So what can you do to make sure this doesn't happen? The answer is to verify the address. When you receive a subscription request for firstname.lastname@example.org, send a message to that address, asking the recipient to take an additional step to verify she really wants to be on your list. For example, the person can click a link in the message you send, or reply to the message.
When the person verifies the subscription, you permanently record the verification details and add them to your list.
If the person does not verify the subscription, do not add that address to your list. This guarantees that addresses cannot be subscribed to the list against their will, and protects you from accusations of spamming. (Some people call this system "double opt-in", "confirmed opt-in", or "closed loop confirmation".)
If you use our Mailman list management system, the verification step happens automatically when subscribers use the list signup page or you subscribe someone using Mailman's "verify/invite" option. Mailman also keeps appropriate records for us. As long as people subscribe themselves, or you subscribe them using the "verify/invite" option, you don't need to do anything else.
But if you use your own mailing list software, or if you don't use Mailman's "verify/invite" option when you manually subscribe someone to a list, you must make sure a verification step is performed. This can be as easy as sending a manual message to the address and asking them to reply and say they want to be on your list.
You must also permanently keep a record of exactly how the person verified the subscription (the date, time and IP address of the computer used to click on the link, for example, or a copy of the email reply). All good mailing list programs can do this automatically; just be sure the appropriate feature is enabled. If you verify the address manually, you’d simply keep a permanent copy of the reply.
Do paper forms count as verification?
No, they don't. You still need to separately verify the address. See our page about paper signup forms for details.
Is there a deadline for verifying an address?
We’re occasionally asked if it’s okay to start a new list by verifying addresses that were given to you some time ago.
Our general rule is that the person at each address should have interacted with you in some way within the last year. Anything more than that results in many people marking the messages as “spam”, and we don’t allow the sending of messages that are likely to be marked that way.
Is verification an unusual requirement?
Not at all.
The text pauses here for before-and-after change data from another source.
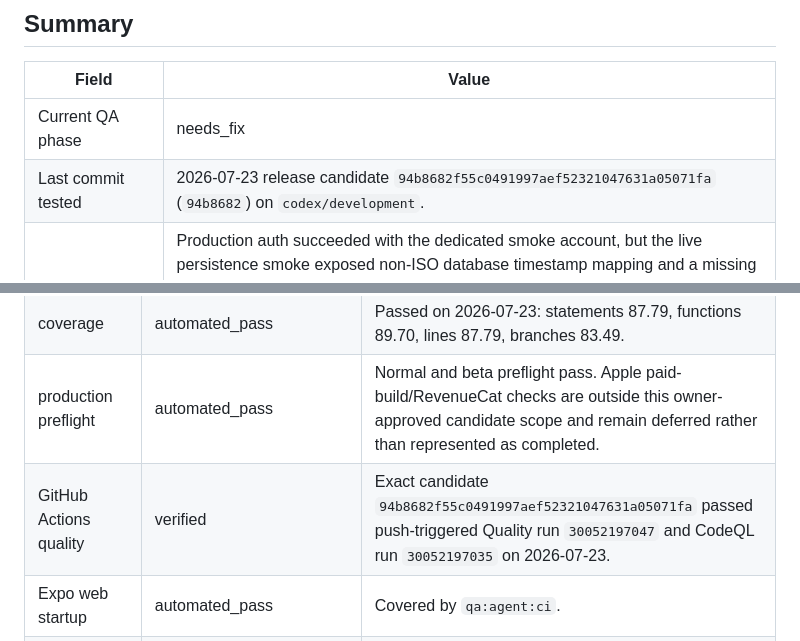
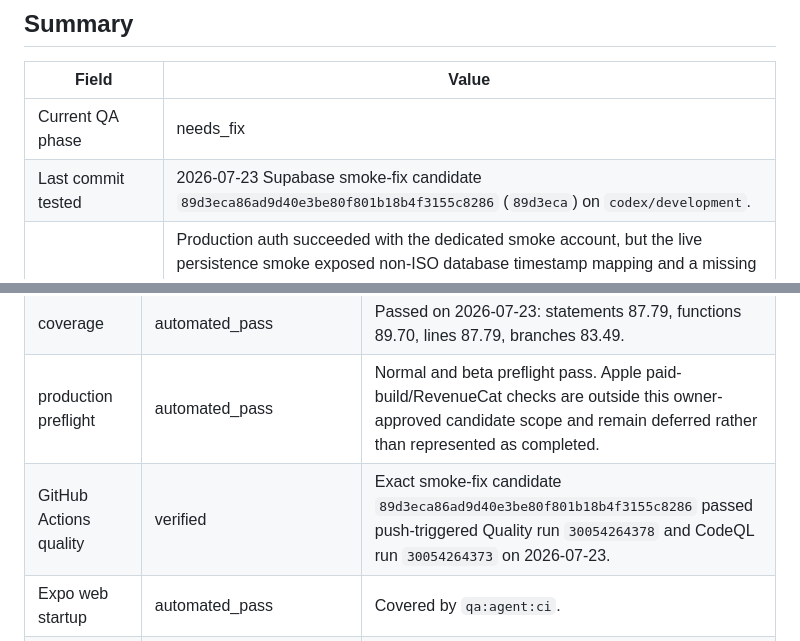
Before and after one commit to KarlCupid/CornerIQ, a Markdown page: docs/qa/QA_LOOP_STATE.md, 2 parts joined by grey strips. Rendered like a GitHub page.

Commit message:
docs: record Supabase smoke fix verification

```diff
--- a/docs/qa/QA_LOOP_STATE.md
+++ b/docs/qa/QA_LOOP_STATE.md
@@ -9,7 +9,7 @@ The full-codebase technical and scientific audit is tracked separately through `
 | Field | Value |
 | --- | --- |
 | Current QA phase | needs_fix |
-| Last commit tested | 2026-07-23 release candidate `94b8682f55c0491997aef52321047631a05071fa` (`94b8682`) on `codex/development`. |
+| Last commit tested | 2026-07-23 Supabase smoke-fix candidate `89d3eca86ad9d40e3be80f801b18b4f3155c8286` (`89d3eca`) on `codex/development`. |
 | Last QA run result | Production auth succeeded with the dedicated smoke account, but the live persistence smoke exposed non-ISO database timestamp mapping and a missing `conservative_start` preview constraint. Both fixes are implemented locally; typecheck, lint, beta preflight, and quality pass with 917 tests plus one opt-in live test skipped. The production migration is intentionally not applied without release-owner approval. App Store Connect/TestFlight is healthy with processed builds and the existing internal Expo group. |
 | Last QA bundle path | qa-artifacts/corneriq-agent-qa-bundle.zip |
 | Last generated release evidence path | qa-artifacts/release-evidence/current-release-evidence.md (generated artifact; not stored in this committed state file) |
@@ -37,7 +37,7 @@ Allowed surface statuses: `not_started`, `automated_pass`, `needs_ai_review`, `n
 | quality | automated_pass | Passed on 2026-07-23. |
 | coverage | automated_pass | Passed on 2026-07-23: statements 87.79, functions 89.70, lines 87.79, branches 83.49. |
 | production preflight | automated_pass | Normal and beta preflight pass. Apple paid-build/RevenueCat checks are outside this owner-approved candidate scope and remain deferred rather than represented as completed. |
-| GitHub Actions quality | verified | Exact candidate `94b8682f55c0491997aef52321047631a05071fa` passed push-triggered Quality run `30052197047` and CodeQL run `30052197035` on 2026-07-23. |
+| GitHub Actions quality | verified | Exact smoke-fix candidate `89d3eca86ad9d40e3be80f801b18b4f3155c8286` passed push-triggered Quality run `30054264378` and CodeQL run `30054264373` on 2026-07-23. |
 | Expo web startup | automated_pass | Covered by `qa:agent:ci`. |
 | agent QA CI | verified | The final corrected bundle passes static checks, typecheck, 915 tests (1 opt-in live smoke skipped), lint, production preflight, 11 Playwright journeys, engine-output review, deterministic analysis, and bundle generation. The browser audit covers eight mobile Plan-wizard states. |
 | Expo Doctor | verified | 18/18 checks pass after declaring `expo-asset` directly and adding its Expo config plugin. |
```
Also changed, not shown: other parts of docs/qa/QA_LOOP_STATE.md (+1 -1 lines).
Almost every ISP, hosting company, and mailing list provider has policies or guidelines that require verifying addresses.
The Spamhaus anti-spam organization lists large ISPs, including GMail, Yahoo and Microsoft, that require you to use "confirmed opt-in" if you send bulk mail to their members.
Even large mailing list companies that previously avoided address verification, such as Constant Contact, now say that address verification ("confirmed opt-in") is the right way to run a mailing list.
What would happen if I didn't verify addresses? Does it really matter if a handful of incorrect addresses are added?
You might think that such people would just unsubscribe, but that isn't the case — they'll complain instead. This will give your list a “bad reputation” with some ISPs, and they’ll then deliver your list mail to spam folders, which you definitely don’t want.
And if we allowed many of our customers to run unverified mailing lists, our servers themselves will get a bad reputation and end up on "blacklists". This would mean that our customers would be unable to send normal mail to many locations, which would be disastrous for our customers and our company.
We'd have no choice but to immediately terminate your account if your unverified mailing list caused any of our servers to be blacklisted. Don't risk it — make sure your mailing list software verifies all subscription requests (or do it manually), then keep excellent records.